The Lynden Garden’s embellished acres
It’s a blustery November Sunday as artist Tom Kovacich and I arrive at the Lynden Sculpture Garden’s main house, a stately manor with quite a view, considering that you’re viewing forty acres embellished with diverse sculptures.
Only a few short months ago, when the gardens re-opened to the public, these rolling hills were bathed in sunlight and summer humidity. On the day of our visit, the sun is still shining, but the breeze is a stern reminder of the winter months that lay ahead.
Inside the manse, in a show aptly titled Inside/Outside, is the work of Eddee Daniel & Philip Krejcarek, paired in a kind of orange and blue dance.
However, on this day we’ve come to walk the paths wending round about the permanent sculptures. In the distance a larch gleams golden in the slant of the afternoon light; a pair of geese guard the edge of a small pond smooshed with Monet-like lily pads.
Were it not for the wintry weather, everything looks much the same as it did on a late 70s summer day when I settled onto the manicured lawn to sip wine and eat cuke sandwiches, one of hundreds who attended the annual garden party, back when this lush section of land was known as the Bradley Sculpture Gardens.

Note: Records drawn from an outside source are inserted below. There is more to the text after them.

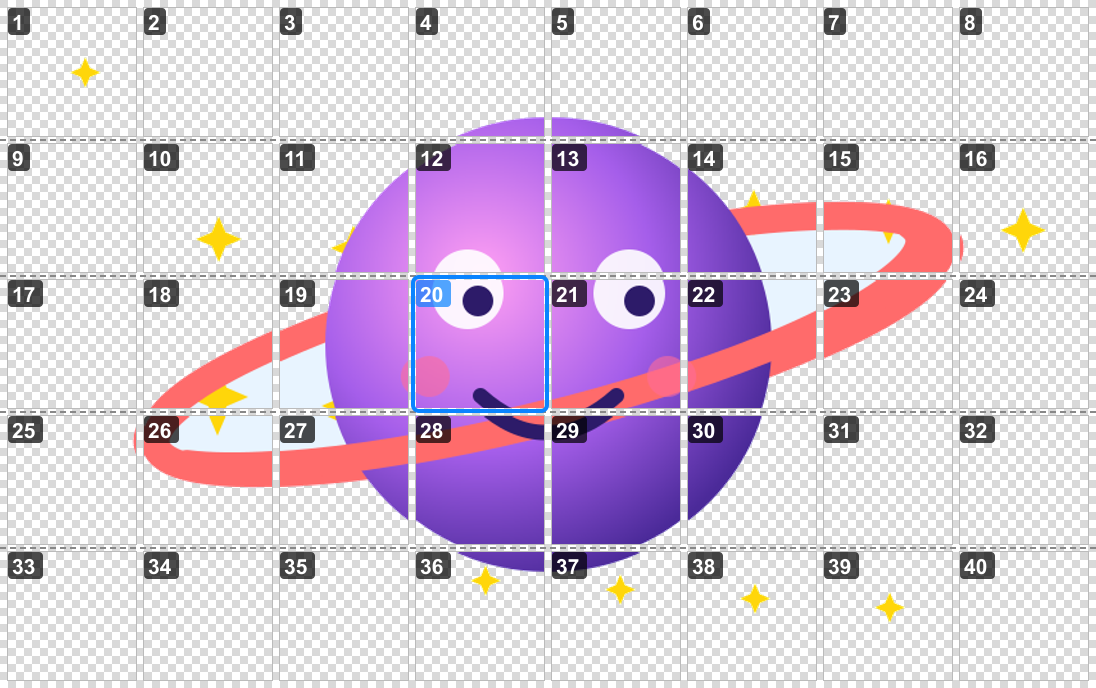
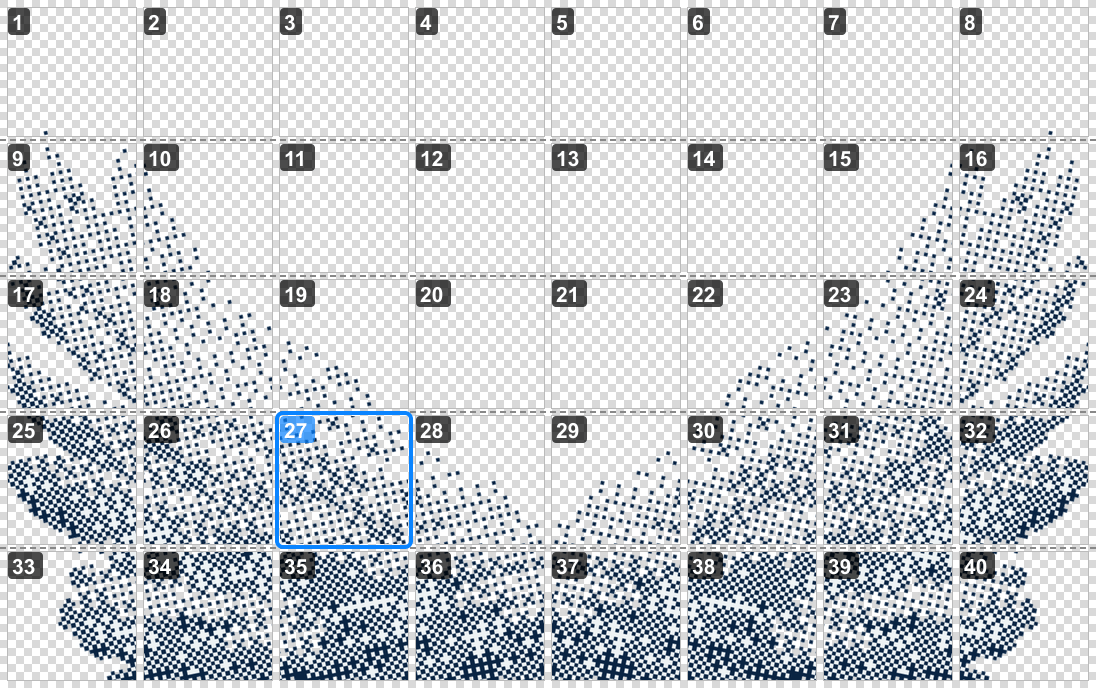
docs: пример в README — крылья в стиле «Последствий»

diff --git a/README.md b/README.md
@@ -77,7 +77,7 @@ The bot's interface is in Russian; button labels are given below as they appear 
 After creation the bot sends a preview of the finished pack: tiles are laid out by grid rows and numbered. Tap a number to:
 
 <p align="center">
-  <img src="docs/editor.png" alt="Pack editor: numbered tiles, #20 selected" width="700">
+  <img src="docs/editor.png" alt="Pack editor: numbered tiles, #27 selected" width="700">
 </p>
 
 - ⬅➡⬆⬇ — move the sticker (up/down moves it by a row);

My sidekick is a pure modernist and co-owner of Safi Studio in the Marshall Building. We agree that less is more. Less is more. Less is more.
Therefore, we stroll by the cows with our noses in the air.
But what are these slender imaginings rising skyward? The map says they are fashioned of hand-carved buckthorn wood, copper and living buckthorn trees — the work of Kevin Giese. Sadly, they are temporary. I say keep them in place forever.
Immigrant 2010 is brilliant, for in this era of immigration strife, the idea of grafting them onto us, or us onto them, is perfect. I’m tempted to say Giese is the best of all the rest. Before moving to Bay View, Cedar Gallery housed a few of his pieces.
There’s much to admire here where the land was carved to meet the requirements of the owners. Among the big and bold are two painted steel pieces by Mark di Suvero, the über-controversial artist who crafted the big orange I-beam thing anchoring the east end of Wisconsin Avenue, the thing kids love to climb on. But The Calling is more than orange paint and I-beams.
Over yonder grazes Hara, 1989, a bronze horse by Deborah Butterfield, whose work I first admired at the Milwaukee Art Museum. Ernest C. Shaw is represented by four steel sculptures, and you can see more of his concepts in a snug park (the Green Ash Park), adjacent to the north side of the Haggerty Museum.
Before exiting the Lynden, we pause by the lake to enjoy Floating Sculpture #3, a 1972 painted polyester work by Marta Pan.
Please Keep To The Mowed Areas. No Pets Allowed (except guide and/or service dogs). No climbing on the sculptures, picking wildflowers, etc., etc., etc. Winter hours are in effect, so best check before you drive to 2145 W. Brown Deer Road.
With a heap of snow upon the acres, it will be a brand new experience.